Although Steve Guyger has toured with the late great Jimmy Rogers, recorded and played alongside Paul Oscher, rubbed elbows with many of the great Chicago bluesmen and contemporary players, still he remains one of the best kept secrets in the blues. Here, he performs the Jimmy Rogers Chess Records classic “If It Ain’t Me” and the slow country blues of “Little Boy Blue,” both with sparse arrangements showingwhy he has earned his place alongside the other great blues harp masters on this record.

Mark Wenner co-founded The Nighthawks in 1972 along with guitarist Jimmy Thackery.
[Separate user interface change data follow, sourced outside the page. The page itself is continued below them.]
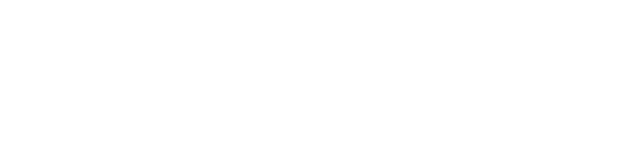
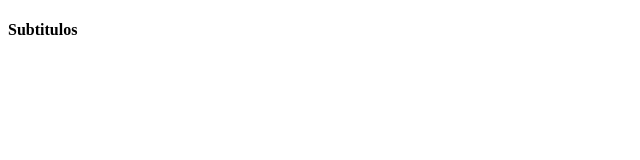
Before and after one commit to Yanel-Mireles/hola_mundo_git1, a plain HTML site: page index.html in a window 1280 px wide. Shown: the full height of the page, 0-640 px from the left. Drawn offline with Linux system fonts and the light colour scheme.

Commit message:
se modifica

```diff
--- a/index.html
+++ b/index.html
@@ -1,9 +1,11 @@
 <!DOCTYPE html>
 <html>
 <head>
-	<title></title>
+	<title>pagina</title>
 </head>
 <body>
-
+<div>
+	<h4>Subtitulos</h4>
+</div>
 </body>
 </html>
```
The Nighthawks have always remained a hard-touring band with numerous recordings who helped open many doors and forged many touring routes for their contemporaries, including the Fabulous Thunderbirds, Stevie Ray Vaughan and Robert Cray. On Blues For Big Walter Wenner plays two venerable blues standards in his own inimitable style. The first is the Big Maceo Merriweather composition “Worried Life Blues. Merriweather recorded the side for Bluebird Records, a RCA Victor subsidiary, with guitarist Tampa Red in 1941. The combination of Maceo on piano and Tampa Red on guitar was constantly a potent combo. On Wenner’s interpretation, his vocal is more Delta authentic than Eric Clapton’s well-known version of the song. Unlike Clapton’s guitar-centric take, Wenner’s translation leaves no doubt that the harmonica is the song’s lead instrument. Most of the same musicians who backed Li’l Ronnie on his Big Walter tributes appear alongside Wenner (Appelrouth, Harrower, Stern, and Woodson). Wenner’s second contribution is Jimmy Roger’s “Walkin’ By Myself” which chugs along with Wenner’s blues harp fluttering like a hummingbird. Gordon Harrower ably handles the vocal as well as bass guitar on this blues classic.
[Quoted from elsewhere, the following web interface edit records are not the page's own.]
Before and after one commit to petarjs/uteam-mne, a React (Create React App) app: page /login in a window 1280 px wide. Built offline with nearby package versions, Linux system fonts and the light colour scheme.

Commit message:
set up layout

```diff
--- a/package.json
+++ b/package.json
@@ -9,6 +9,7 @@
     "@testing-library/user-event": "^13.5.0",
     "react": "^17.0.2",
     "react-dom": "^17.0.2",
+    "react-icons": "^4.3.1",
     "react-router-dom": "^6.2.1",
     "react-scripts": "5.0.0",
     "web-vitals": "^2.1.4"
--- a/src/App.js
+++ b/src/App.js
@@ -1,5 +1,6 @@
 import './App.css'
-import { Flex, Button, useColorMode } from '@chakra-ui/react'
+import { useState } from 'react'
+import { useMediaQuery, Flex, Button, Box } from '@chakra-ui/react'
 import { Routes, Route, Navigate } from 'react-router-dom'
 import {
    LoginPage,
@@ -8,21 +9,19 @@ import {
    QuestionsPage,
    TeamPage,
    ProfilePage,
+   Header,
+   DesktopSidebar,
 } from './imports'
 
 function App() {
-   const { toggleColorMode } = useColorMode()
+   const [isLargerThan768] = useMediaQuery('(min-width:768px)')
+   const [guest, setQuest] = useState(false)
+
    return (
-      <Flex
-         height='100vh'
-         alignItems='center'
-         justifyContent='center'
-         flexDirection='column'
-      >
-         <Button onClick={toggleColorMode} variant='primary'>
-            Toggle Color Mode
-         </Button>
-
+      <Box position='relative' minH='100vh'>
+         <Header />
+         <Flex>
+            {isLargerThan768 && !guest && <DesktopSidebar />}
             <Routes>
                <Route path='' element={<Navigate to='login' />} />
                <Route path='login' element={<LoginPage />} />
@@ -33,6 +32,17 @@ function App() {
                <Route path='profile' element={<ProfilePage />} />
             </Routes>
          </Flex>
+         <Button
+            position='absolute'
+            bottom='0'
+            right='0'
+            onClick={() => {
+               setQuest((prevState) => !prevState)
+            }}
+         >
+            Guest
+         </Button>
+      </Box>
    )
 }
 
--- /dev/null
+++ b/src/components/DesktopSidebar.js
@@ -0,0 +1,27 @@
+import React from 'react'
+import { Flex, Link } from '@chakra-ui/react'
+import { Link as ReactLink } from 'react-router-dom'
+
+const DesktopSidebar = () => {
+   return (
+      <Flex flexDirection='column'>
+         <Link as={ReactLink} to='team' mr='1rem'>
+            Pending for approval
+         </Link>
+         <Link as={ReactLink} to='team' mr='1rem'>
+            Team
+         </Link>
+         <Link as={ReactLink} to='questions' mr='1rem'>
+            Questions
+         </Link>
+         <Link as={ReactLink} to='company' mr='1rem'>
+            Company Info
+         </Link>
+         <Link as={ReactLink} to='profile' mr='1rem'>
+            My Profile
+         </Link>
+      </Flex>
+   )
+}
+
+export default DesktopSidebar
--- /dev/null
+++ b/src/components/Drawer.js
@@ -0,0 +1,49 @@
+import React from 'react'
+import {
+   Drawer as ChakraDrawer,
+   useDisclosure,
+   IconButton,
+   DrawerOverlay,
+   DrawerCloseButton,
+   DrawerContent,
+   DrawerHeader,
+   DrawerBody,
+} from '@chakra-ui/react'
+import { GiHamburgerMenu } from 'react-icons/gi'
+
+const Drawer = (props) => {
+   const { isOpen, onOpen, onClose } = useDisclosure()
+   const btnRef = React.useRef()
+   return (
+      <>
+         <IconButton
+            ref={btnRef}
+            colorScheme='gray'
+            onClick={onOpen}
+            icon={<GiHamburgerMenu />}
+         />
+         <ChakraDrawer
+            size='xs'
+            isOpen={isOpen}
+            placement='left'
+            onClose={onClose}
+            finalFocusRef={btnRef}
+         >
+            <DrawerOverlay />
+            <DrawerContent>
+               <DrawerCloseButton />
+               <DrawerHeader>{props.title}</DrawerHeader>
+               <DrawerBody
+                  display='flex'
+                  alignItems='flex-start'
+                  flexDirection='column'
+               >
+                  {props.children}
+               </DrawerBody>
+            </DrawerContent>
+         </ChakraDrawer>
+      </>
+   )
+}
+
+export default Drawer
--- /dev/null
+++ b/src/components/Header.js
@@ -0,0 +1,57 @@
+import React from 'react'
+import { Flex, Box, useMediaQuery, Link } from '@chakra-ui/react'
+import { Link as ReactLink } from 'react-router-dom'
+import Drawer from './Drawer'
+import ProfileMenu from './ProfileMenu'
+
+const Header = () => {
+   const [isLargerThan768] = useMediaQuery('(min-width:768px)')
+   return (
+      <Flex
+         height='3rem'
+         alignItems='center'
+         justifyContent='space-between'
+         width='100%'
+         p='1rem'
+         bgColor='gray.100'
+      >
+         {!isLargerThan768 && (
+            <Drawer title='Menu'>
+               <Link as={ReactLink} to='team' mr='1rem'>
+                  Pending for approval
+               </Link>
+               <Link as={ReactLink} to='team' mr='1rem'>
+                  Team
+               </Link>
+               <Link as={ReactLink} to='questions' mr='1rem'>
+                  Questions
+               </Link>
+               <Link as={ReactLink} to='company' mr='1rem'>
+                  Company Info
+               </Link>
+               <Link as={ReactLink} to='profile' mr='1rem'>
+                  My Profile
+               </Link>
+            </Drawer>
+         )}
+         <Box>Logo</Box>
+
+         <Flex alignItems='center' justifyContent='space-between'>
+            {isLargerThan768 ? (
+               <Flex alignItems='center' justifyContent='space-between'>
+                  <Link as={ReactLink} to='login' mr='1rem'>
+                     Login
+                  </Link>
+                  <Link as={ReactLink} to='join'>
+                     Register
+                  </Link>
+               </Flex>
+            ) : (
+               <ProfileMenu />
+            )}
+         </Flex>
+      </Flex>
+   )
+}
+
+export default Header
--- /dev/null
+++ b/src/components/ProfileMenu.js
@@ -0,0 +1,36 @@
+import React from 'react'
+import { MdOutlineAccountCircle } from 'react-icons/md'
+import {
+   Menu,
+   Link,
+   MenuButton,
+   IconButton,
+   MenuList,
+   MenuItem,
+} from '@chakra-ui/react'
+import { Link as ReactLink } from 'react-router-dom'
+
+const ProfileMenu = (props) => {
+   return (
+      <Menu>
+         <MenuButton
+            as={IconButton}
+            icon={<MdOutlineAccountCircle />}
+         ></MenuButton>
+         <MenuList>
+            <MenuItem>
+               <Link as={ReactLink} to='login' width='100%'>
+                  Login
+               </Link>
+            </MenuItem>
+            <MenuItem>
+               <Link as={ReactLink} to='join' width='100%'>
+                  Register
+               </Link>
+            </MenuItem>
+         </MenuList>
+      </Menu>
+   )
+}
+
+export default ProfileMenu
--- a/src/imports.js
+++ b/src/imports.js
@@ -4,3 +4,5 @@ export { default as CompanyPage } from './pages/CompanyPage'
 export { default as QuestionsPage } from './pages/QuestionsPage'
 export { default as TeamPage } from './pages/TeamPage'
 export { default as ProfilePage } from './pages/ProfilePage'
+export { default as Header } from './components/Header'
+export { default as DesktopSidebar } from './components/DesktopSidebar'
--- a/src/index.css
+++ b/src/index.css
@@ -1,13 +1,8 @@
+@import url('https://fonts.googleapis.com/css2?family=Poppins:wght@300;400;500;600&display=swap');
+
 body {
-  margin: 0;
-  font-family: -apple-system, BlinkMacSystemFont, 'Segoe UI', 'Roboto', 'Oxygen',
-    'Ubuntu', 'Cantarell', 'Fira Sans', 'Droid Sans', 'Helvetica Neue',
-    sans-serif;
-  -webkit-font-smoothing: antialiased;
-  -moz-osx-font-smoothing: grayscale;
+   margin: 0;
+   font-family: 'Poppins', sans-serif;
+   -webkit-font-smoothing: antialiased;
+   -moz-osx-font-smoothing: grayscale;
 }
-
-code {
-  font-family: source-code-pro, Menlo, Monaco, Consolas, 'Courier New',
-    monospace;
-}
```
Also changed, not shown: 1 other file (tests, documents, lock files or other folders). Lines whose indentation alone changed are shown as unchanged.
“I have heard cats from a dozen or more countries play great blues. I think it is almost a universal language” – Mark Wenner

Johnny Shine’s “Evening Shuffle” is taken for a lively spin by Andrew Alli on harmonica. Todd Ellsworth does a stand-up job on stand-up bass and the vocal is uncredited in the liner notes. Alli also covers “Easy” at a more-leisurely pace adding plenty of vibrato on his harp with the bare-bones accompaniment of only Ivan Appelrouth on guitar to allow Alli the spotlight.

“Much of my playing style is rooted in his music. I can’t think of any other way to pay my respects to this legend then play a couple of his tunes along side the biggest names in blues harmonica today.” ~ Andrew Alli

As it should, the harmonica dominates this album. Lovers of blues guitar may object to the high harmonica quotient here; but for the scores of fans of blues harmonica Blues For Big Walter will prove about as popular as the punch bowl at a barn dance.

'Blues for Big Walter' Album Review
4.0Overall Score